Zanda wasn’t the only person hospitalized. Nick Griffiths, another 300-mile racer, scratched on day two. The frostbite on his left foot had become severe by the time he was whisked from the trail to a remote checkpoint for eventual evacuation to Whitehorse. Griffiths spent five days in the hospital, and he will eventually lose his big toe and two others next to it. (To preserve as much healthy tissue as possible, doctors will allow the toes to “self-amputate,” meaning that the dead tissue will simply fall off.) Losing the big toe, in particular, could have a serious impact on Griffiths’ future ability to walk, hike, and run.
“I’m hoping I’ll be all right,” he told me from his home in England, where he’s been reading up on athletes who’ve lost toes. “I’m not expecting to be able to go and do ultras or things like that, but there’s other challenges. It’s not ideal, but there’s no point jumping up and down about it. It’s done.”
I’m not sure I could muster the same acceptance if I were in Griffiths’ position, let alone Zanda’s. Understandably, the Italian racer’s friends and family are extremely upset. In the days after his rescue, the race’s Facebook page filled up with furious comments from people demanding to know how this could have happened, why Zanda wasn’t checked on sooner, why the race hadn’t been canceled entirely when the weather refused to relent. Zanda’s wife, Giovanna, wrote, in Italian, “It’s been too many hours before you decided to verify what happened. He didn’t die by miracle.” His brother, Paolo, posted, “Why they promise you safety when they do not care about you?” To which Pollhammer replied, “Nobody promises safety.”

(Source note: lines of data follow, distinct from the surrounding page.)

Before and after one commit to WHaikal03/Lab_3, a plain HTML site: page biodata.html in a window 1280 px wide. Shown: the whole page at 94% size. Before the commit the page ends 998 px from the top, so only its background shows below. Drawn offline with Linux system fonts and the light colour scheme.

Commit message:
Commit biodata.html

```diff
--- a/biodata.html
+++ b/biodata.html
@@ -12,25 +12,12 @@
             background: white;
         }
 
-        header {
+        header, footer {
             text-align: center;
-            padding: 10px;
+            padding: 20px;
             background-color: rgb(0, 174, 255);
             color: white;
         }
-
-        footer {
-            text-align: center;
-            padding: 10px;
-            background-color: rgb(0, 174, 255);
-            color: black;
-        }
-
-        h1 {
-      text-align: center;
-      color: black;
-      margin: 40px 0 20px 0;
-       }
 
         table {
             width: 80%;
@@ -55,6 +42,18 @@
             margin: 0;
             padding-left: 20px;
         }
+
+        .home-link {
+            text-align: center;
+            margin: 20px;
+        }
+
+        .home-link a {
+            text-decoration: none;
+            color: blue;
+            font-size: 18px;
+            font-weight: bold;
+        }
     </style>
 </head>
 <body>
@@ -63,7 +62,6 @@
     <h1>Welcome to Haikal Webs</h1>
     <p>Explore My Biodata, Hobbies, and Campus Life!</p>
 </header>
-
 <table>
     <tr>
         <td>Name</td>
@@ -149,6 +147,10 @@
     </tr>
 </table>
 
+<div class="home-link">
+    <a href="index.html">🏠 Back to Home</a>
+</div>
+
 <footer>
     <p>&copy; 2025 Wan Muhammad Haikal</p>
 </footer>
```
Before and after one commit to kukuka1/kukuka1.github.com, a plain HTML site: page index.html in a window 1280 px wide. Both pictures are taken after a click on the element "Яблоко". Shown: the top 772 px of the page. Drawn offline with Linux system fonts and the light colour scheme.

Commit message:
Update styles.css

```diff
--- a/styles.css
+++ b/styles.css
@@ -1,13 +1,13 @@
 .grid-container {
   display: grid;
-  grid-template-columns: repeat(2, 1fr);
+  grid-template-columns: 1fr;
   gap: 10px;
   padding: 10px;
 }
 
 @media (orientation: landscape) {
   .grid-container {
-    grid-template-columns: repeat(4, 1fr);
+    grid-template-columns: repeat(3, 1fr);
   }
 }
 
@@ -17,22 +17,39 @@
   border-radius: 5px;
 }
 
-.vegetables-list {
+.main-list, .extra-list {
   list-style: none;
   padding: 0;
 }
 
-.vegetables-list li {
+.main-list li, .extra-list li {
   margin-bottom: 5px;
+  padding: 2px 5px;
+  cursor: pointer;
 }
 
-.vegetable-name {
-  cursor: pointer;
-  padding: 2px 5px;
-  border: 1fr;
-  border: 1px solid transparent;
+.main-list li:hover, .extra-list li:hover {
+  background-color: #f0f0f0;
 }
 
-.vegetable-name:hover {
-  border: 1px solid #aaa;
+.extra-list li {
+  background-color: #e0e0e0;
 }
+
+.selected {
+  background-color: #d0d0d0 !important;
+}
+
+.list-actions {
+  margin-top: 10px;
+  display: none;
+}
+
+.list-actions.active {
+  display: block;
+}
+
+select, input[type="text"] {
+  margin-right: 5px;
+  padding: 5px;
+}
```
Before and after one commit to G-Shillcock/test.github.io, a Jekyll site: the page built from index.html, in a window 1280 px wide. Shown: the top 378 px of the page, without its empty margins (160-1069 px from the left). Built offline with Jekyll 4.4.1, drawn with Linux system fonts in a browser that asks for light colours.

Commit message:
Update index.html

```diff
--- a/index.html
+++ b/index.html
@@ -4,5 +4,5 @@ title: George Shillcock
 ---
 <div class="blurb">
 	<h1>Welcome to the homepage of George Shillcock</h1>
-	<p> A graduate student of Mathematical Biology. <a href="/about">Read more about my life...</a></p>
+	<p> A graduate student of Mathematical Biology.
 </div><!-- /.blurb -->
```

That much is certain. The waiver I signed when I filed my registration paperwork last summer listed the risks I was assuming as including but not limited to “dehydration, hypothermia, frostbite, collision with pedestrians, vehicles, and other racers and fixed or moving objects, sliding down hills, overturning of ice-rocks, falling through thin ice, avalanche, dangers arising from other surface hazards, equipment failure, inadequate safety equipment, weather conditions, animals, the possibility of serious physical and/or mental trauma and injury, including death.”
Still, even as we sign our lives away, participating in an organized race may provide us with an illusion of safety in a way that an independent backcountry trek might not. If so, I suppose it becomes our job to tear down that illusion and make clear-eyed choices about the risks. That’s easier said than done, of course.
Throughout the aftermath of this year’s race, Pollhammer has remained calm as he answered his critics, walking the fine line of showing empathy for Zanda and his family while making it clear that he believes the error was the racer’s. Initially he seemed shaken, unsure about running the event again next year, but he has since announced the 2019 dates. I asked Pollhammer if, with the benefit of hindsight, he would do anything differently. He said that the rules and safety procedures evolve almost every year, and next year will likely be no different. But there are limits to what he can do, no matter how much he tweaks his protocols
“We can increase the list of mandatory gear, make people carry a sat phone, warn athletes even more so than we do now,” Pollhammer said. “We can do many things. However, we won’t be able to make sure people don’t get hypothermic and start making mistakes when they are out there. It they don’t act, or if they act too late, it will always mean trouble. I wish I could take that away from them, but it is impossible.”
Or as Nick Griffiths put it, “I can’t blame anybody for it—it was my own fault.”
As for Zanda, he told the CBC that he’ll be back out racing again—on prosthetics, if need be.